In Maloney’s framing, attempts to renegotiate rely much more on force, whereas attempting to modify Iran’s behavior more broadly depend on long-term engagement. Indeed, this is, in many ways, the ideological battle fought in Washington, and it goes well beyond the nuclear deal. It is a question of whether the goal is regime change or a relationship with Iran that serves to tamp down the tensions that continue to enflame the Middle East.
Barack Obama clearly fell into the latter camp. Yet, despite his fiery rhetoric, Trump is not firmly in the former camp, as Gerecht implied.
The Use of Force
Colin Kahl, associate professor in the Security Studies Program at Georgetown University’s School of Foreign Service and strategic consultant for the Penn-Biden Center for Diplomacy and Global Engagement, described the dispute.
I think there is wide recognition that Iran is going to be a player and that it has hegemonic aspirations. But how do you check their ambitions where they threaten ours and our allies? There you have two very different perspectives. One is that as long as this regime is in power it will be an implacable menace and that the real purpose of sanctions or other actions is regime change, not the nuclear program. The other argument is that the goal is changing Iran’s behavior. This view recognizes that there are factions within the regime and that provides opportunities to shape Iran’s behavior over time while also trying to seek arrangements that deescalate conflicts that (lead to aggressive) Iranian activities and counterpunches by the Saudis and others.
Many in the current administration are regime changers. I would caution folks to listen to opponents of JCPOA and ask themselves if those opponents would be satisfied with any deal with this regime. I believe the answer is no.
To the extent that Gerecht and FDD can be said to represent opponents of the JCPOA, they will be satisfied with nothing short of regime change. At the very least, Gerecht made it clear that in his view, nothing short of the use of force against Iran would be satisfactory. “The agreement hinges on the unwillingness of the United States to demand that certain expectations for Iran are nonnegotiable, and that if they are unwilling to meet those expectations, we will use force. We were, and probably still are, unwilling to do that,” he said.

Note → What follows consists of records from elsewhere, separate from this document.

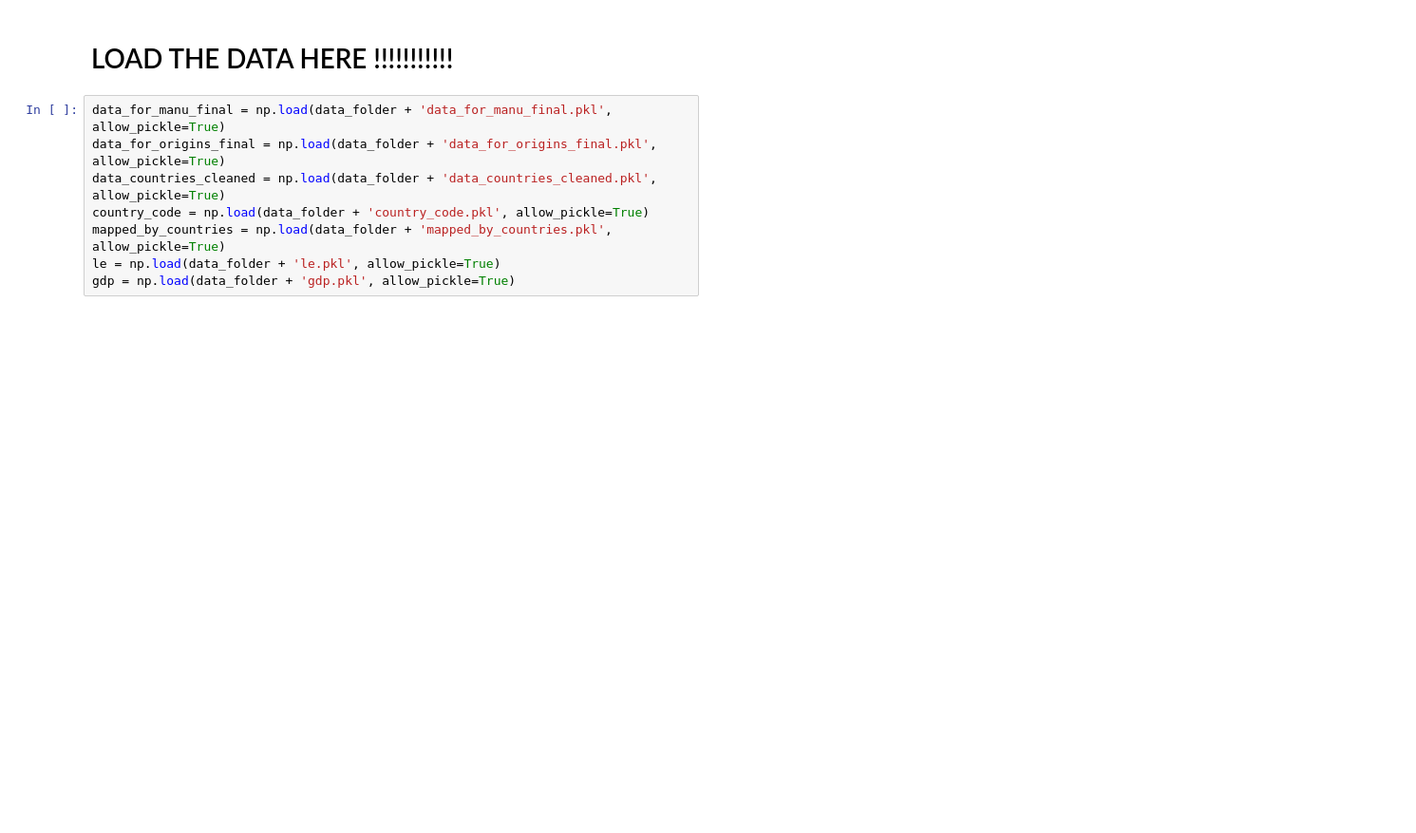
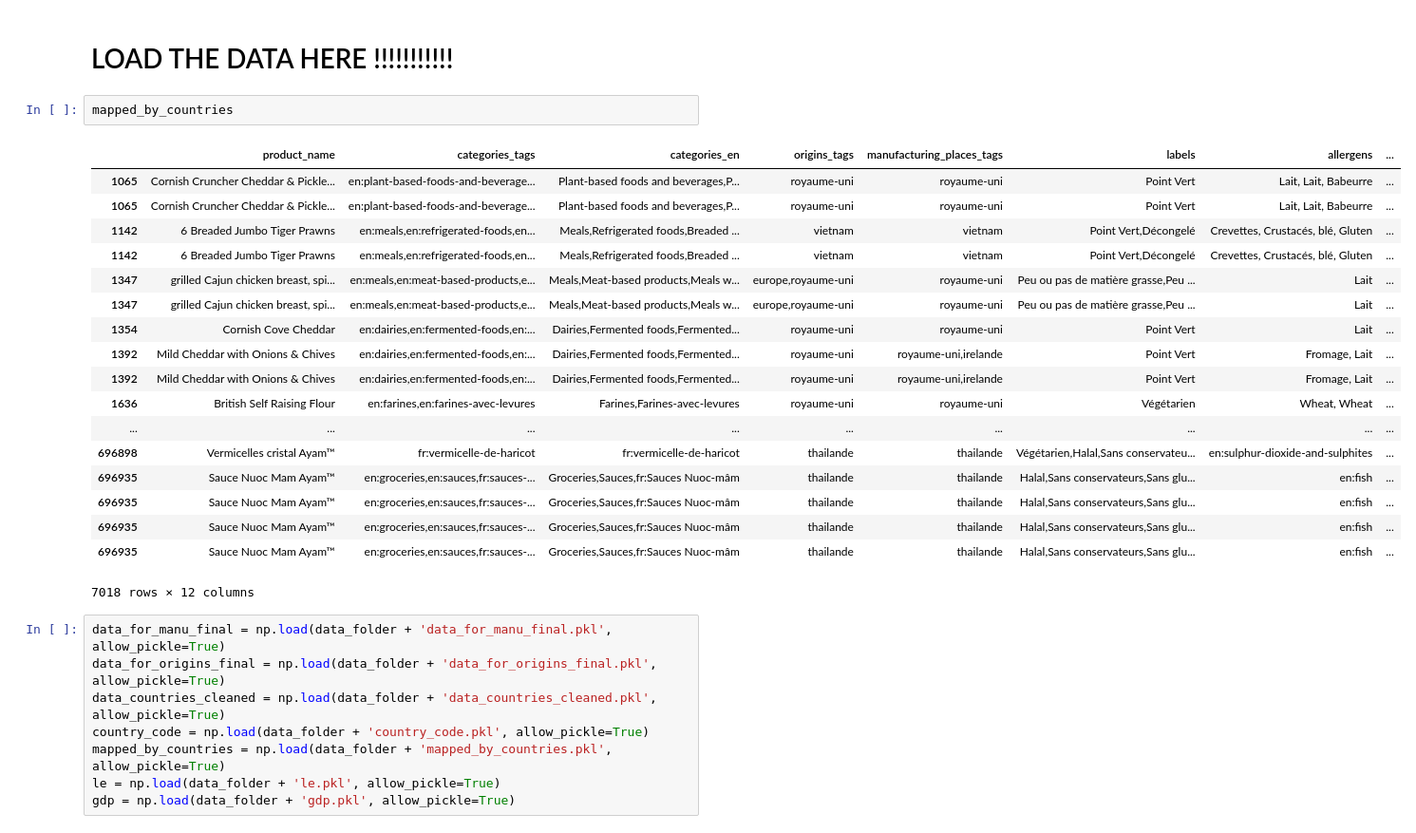
Before and after one commit to coiL10/AdamanTeam, a Jupyter notebook: milestone2.ipynb, the cells around one changed output. Shown at 95% size. Drawn from its saved outputs; the diff is of its cells as text; blank space fills up the shorter version.

```diff
--- a/milestone2.ipynb
+++ b/milestone2.ipynb
@@ -810,6 +810,27 @@ Now that the data is cleaned, we can plot the informations found on a map:
 ### Number of products data available per country
 # %% [markdown]
 # LOAD THE DATA HERE !!!!!!!!!!!
+# %%
+mapped_by_countries
+# %% [output]
+|  | product_name | categories_tags | categories_en | origins_tags | manufacturing_places_tags | labels | allergens | ... |
+| 1065 | Cornish Cruncher Cheddar & Pickle... | en:plant-based-foods-and-beverage... | Plant-based foods and beverages,P... | royaume-uni | royaume-uni | Point Vert | Lait, Lait, Babeurre | ... |
+| 1065 | Cornish Cruncher Cheddar & Pickle... | en:plant-based-foods-and-beverage... | Plant-based foods and beverages,P... | royaume-uni | royaume-uni | Point Vert | Lait, Lait, Babeurre | ... |
+| 1142 | 6 Breaded Jumbo Tiger Prawns | en:meals,en:refrigerated-foods,en... | Meals,Refrigerated foods,Breaded ... | vietnam | vietnam | Point Vert,Décongelé | Crevettes, Crustacés, blé, Gluten | ... |
+| 1142 | 6 Breaded Jumbo Tiger Prawns | en:meals,en:refrigerated-foods,en... | Meals,Refrigerated foods,Breaded ... | vietnam | vietnam | Point Vert,Décongelé | Crevettes, Crustacés, blé, Gluten | ... |
+| 1347 | grilled Cajun chicken breast, spi... | en:meals,en:meat-based-products,e... | Meals,Meat-based products,Meals w... | europe,royaume-uni | royaume-uni | Peu ou pas de matière grasse,Peu ... | Lait | ... |
+| 1347 | grilled Cajun chicken breast, spi... | en:meals,en:meat-based-products,e... | Meals,Meat-based products,Meals w... | europe,royaume-uni | royaume-uni | Peu ou pas de matière grasse,Peu ... | Lait | ... |
+| 1354 | Cornish Cove Cheddar | en:dairies,en:fermented-foods,en:... | Dairies,Fermented foods,Fermented... | royaume-uni | royaume-uni | Point Vert | Lait | ... |
+| 1392 | Mild Cheddar with Onions & Chives | en:dairies,en:fermented-foods,en:... | Dairies,Fermented foods,Fermented... | royaume-uni | royaume-uni,irelande | Point Vert | Fromage, Lait | ... |
+| 1392 | Mild Cheddar with Onions & Chives | en:dairies,en:fermented-foods,en:... | Dairies,Fermented foods,Fermented... | royaume-uni | royaume-uni,irelande | Point Vert | Fromage, Lait | ... |
+| 1636 | British Self Raising Flour | en:farines,en:farines-avec-levures | Farines,Farines-avec-levures | royaume-uni | royaume-uni | Végétarien | Wheat, Wheat | ... |
+| ... | ... | ... | ... | ... | ... | ... | ... | ... |
+| 696898 | Vermicelles cristal Ayam™ | fr:vermicelle-de-haricot | fr:vermicelle-de-haricot | thailande | thailande | Végétarien,Halal,Sans conservateu... | en:sulphur-dioxide-and-sulphites | ... |
+| 696935 | Sauce Nuoc Mam Ayam™ | en:groceries,en:sauces,fr:sauces-... | Groceries,Sauces,fr:Sauces Nuoc-mâm | thailande | thailande | Halal,Sans conservateurs,Sans glu... | en:fish | ... |
+| 696935 | Sauce Nuoc Mam Ayam™ | en:groceries,en:sauces,fr:sauces-... | Groceries,Sauces,fr:Sauces Nuoc-mâm | thailande | thailande | Halal,Sans conservateurs,Sans glu... | en:fish | ... |
+| 696935 | Sauce Nuoc Mam Ayam™ | en:groceries,en:sauces,fr:sauces-... | Groceries,Sauces,fr:Sauces Nuoc-mâm | thailande | thailande | Halal,Sans conservateurs,Sans glu... | en:fish | ... |
+| 696935 | Sauce Nuoc Mam Ayam™ | en:groceries,en:sauces,fr:sauces-... | Groceries,Sauces,fr:Sauces Nuoc-mâm | thailande | thailande | Halal,Sans conservateurs,Sans glu... | en:fish | ... |
+7018 rows × 12 columns
 # %%
 data_for_manu_final = np.load(data_folder + 'data_for_manu_final.pkl', allow_pickle=True)
 data_for_origins_final = np.load(data_folder + 'data_for_origins_final.pkl', allow_pickle=True)
```
Also changed, not shown: parts of 4 cells of this notebook.
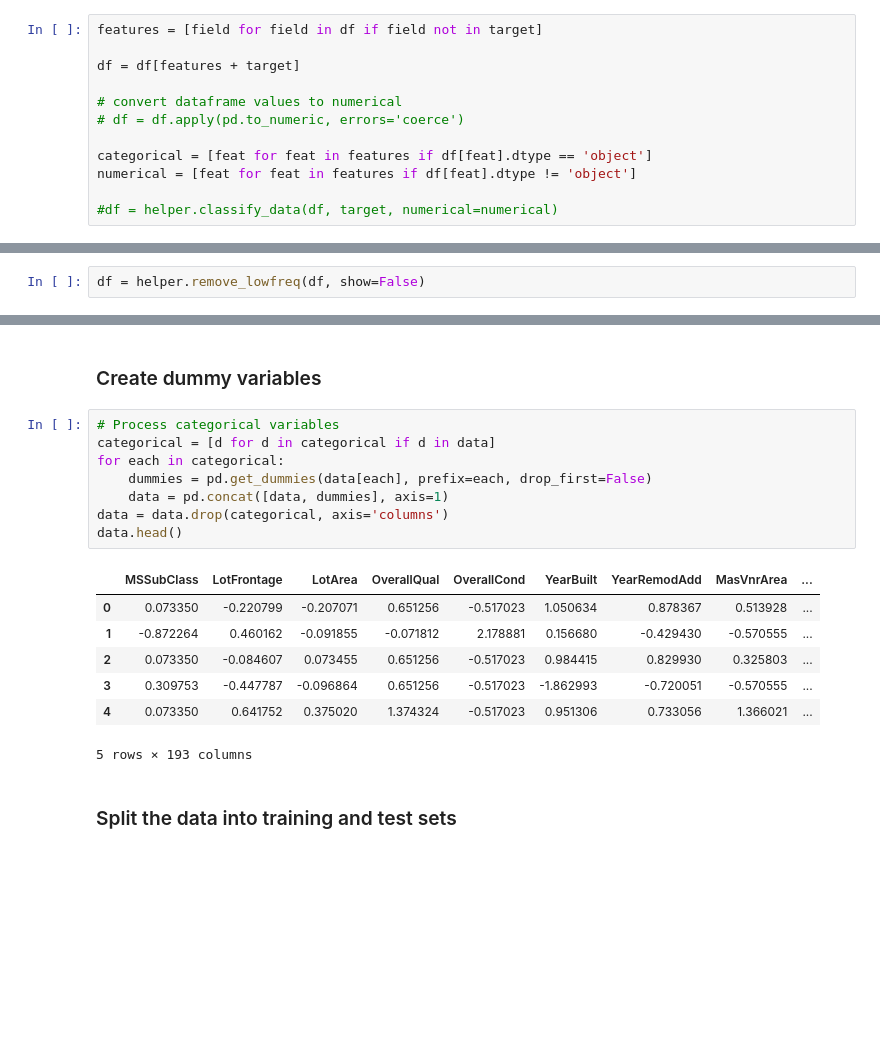
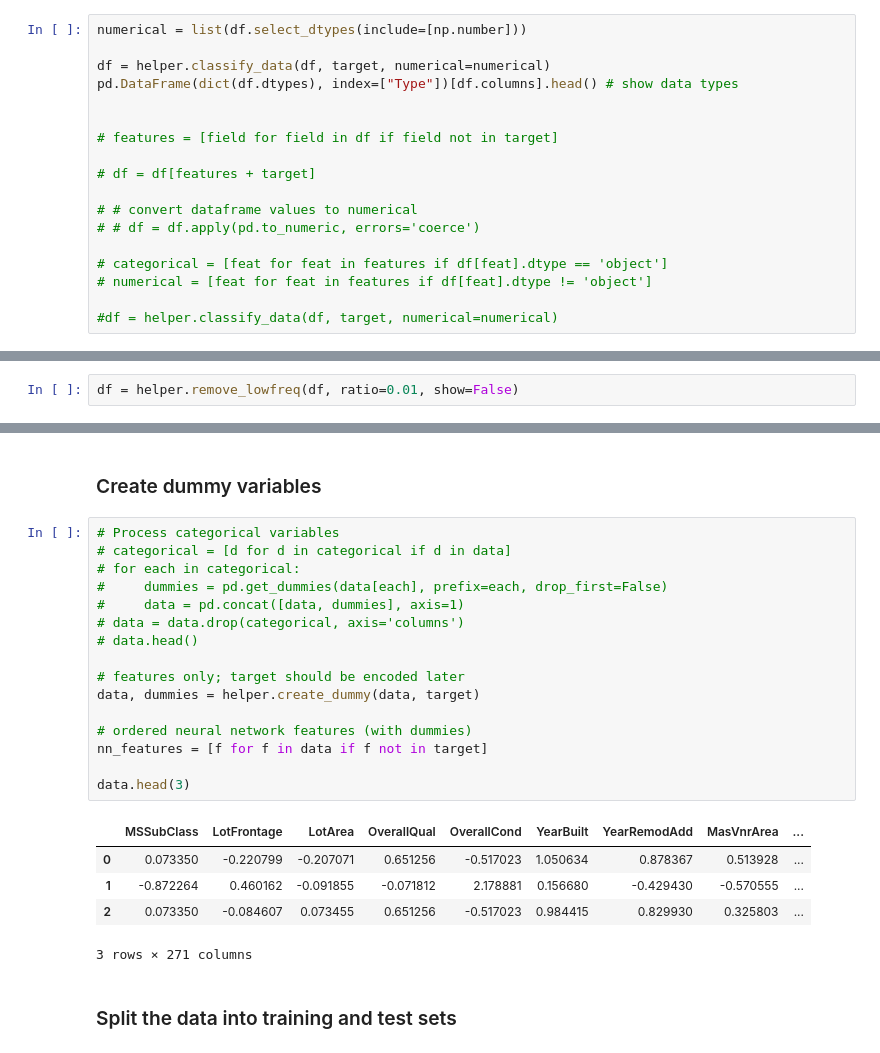
Before and after one commit to angelmtenor/data-science-keras, a Jupyter notebook: house_prices.ipynb, the cells around one changed output, grey strips where cells are left out. Cells and saved outputs as stored; diff of their text form; blank space fills up the shorter version.

```diff
--- a/house_prices.ipynb
+++ b/house_prices.ipynb
@@ -68,14 +68,20 @@ df.drop(droplist, axis='columns', inplace=True)
 
 Change categorical variables as dtype 'categorical' and sort columns: numerical + categorical + target
 # %%
-features = [field for field in df if field not in target]
+numerical = list(df.select_dtypes(include=[np.number]))
 
-df = df[features + target]
+df = helper.classify_data(df, target, numerical=numerical)
+pd.DataFrame(dict(df.dtypes), index=["Type"])[df.columns].head() # show data types
 
-# convert dataframe values to numerical
-# df = df.apply(pd.to_numeric, errors='coerce')
 
-categorical = [feat for feat in features if df[feat].dtype == 'object']
-numerical = [feat for feat in features if df[feat].dtype != 'object']
+# features = [field for field in df if field not in target]
+
+# df = df[features + target]
+
+# # convert dataframe values to numerical
+# # df = df.apply(pd.to_numeric, errors='coerce')
+
+# categorical = [feat for feat in features if df[feat].dtype == 'object']
+# numerical = [feat for feat in features if df[feat].dtype != 'object']
 
 #df = helper.classify_data(df, target, numerical=numerical)
@@ -82,7 +92,7 @@ numerical = [feat for feat in features if df[feat].dtype != 'object']
 # %% [markdown]
 #### Remove low frequency values from categorical features
 # %%
-df = helper.remove_lowfreq(df, show=False)
+df = helper.remove_lowfreq(df, ratio=0.01, show=False)
 # %% [markdown]
 #### Fill missing values
 # %%
@@ -154,20 +158,26 @@ data.head()
 ### Create dummy variables
 # %%
 # Process categorical variables
-categorical = [d for d in categorical if d in data]
-for each in categorical:
-    dummies = pd.get_dummies(data[each], prefix=each, drop_first=False)
-    data = pd.concat([data, dummies], axis=1)
-data = data.drop(categorical, axis='columns')
-data.head()
+# categorical = [d for d in categorical if d in data]
+# for each in categorical:
+#     dummies = pd.get_dummies(data[each], prefix=each, drop_first=False)
+#     data = pd.concat([data, dummies], axis=1)
+# data = data.drop(categorical, axis='columns')
+# data.head()
+
+# features only; target should be encoded later
+data, dummies = helper.create_dummy(data, target)
+
+# ordered neural network features (with dummies)
+nn_features = [f for f in data if f not in target]
+
+data.head(3)
 # %% [output]
 |  | MSSubClass | LotFrontage | LotArea | OverallQual | OverallCond | YearBuilt | YearRemodAdd | MasVnrArea | ... |
 | 0 | 0.073350 | -0.220799 | -0.207071 | 0.651256 | -0.517023 | 1.050634 | 0.878367 | 0.513928 | ... |
 | 1 | -0.872264 | 0.460162 | -0.091855 | -0.071812 | 2.178881 | 0.156680 | -0.429430 | -0.570555 | ... |
 | 2 | 0.073350 | -0.084607 | 0.073455 | 0.651256 | -0.517023 | 0.984415 | 0.829930 | 0.325803 | ... |
-| 3 | 0.309753 | -0.447787 | -0.096864 | 0.651256 | -0.517023 | -1.862993 | -0.720051 | -0.570555 | ... |
-| 4 | 0.073350 | 0.641752 | 0.375020 | 1.374324 | -0.517023 | 0.951306 | 0.733056 | 1.366021 | ... |
-5 rows × 193 columns
+3 rows × 271 columns
 # %% [markdown]
 ### Split the data into training and test sets
 # %%
```
Also changed, not shown: parts of 20 cells of this notebook, 4 other files.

Gerecht makes it clear again that, in his view, decertification without a clear intention to escalate toward war is not satisfactory. He seems to be hoping that Iran will provoke a stronger response: “if Iran follows through on threats to US servicemen, then I think you will see bipartisan support for (US action).”
Iran may well not give U.S. hawks the excuse they want to escalate. Despite IRGC bluster, there is little chance they will actually launch an attack on Americans stationed in the region. As long as Europe sticks with the deal, international sanctions cannot be effectively reinstated.
Still, even the weaker sanctions that Trump could impose against Iran or allied groups like Hezbollah without Congress or international support could lead to escalated tensions. “Iran has been clear that they will not stay in deal at any price,” Maloney said. “They’re trying to weather this, but they are inevitably going to push back in their own way, so I expect we will see a more aggressive stance in the region, especially where US interest are present.”
In the end, decertification really gains nothing for the United States. It discredits America with its allies, undermines any negotiations with adversaries and increases the possibility of war with Iran. Although such a conflict would please the FDD, Trump’s own supporters approved of the president’s campaign rhetoric blasting the Bush administration’s invasion of Iraq. They didn’t want to see more American blood spilled in the Middle East. Yet that is just what the man they voted for is bringing the United States closer to.
Photo: Reuel Marc Gerecht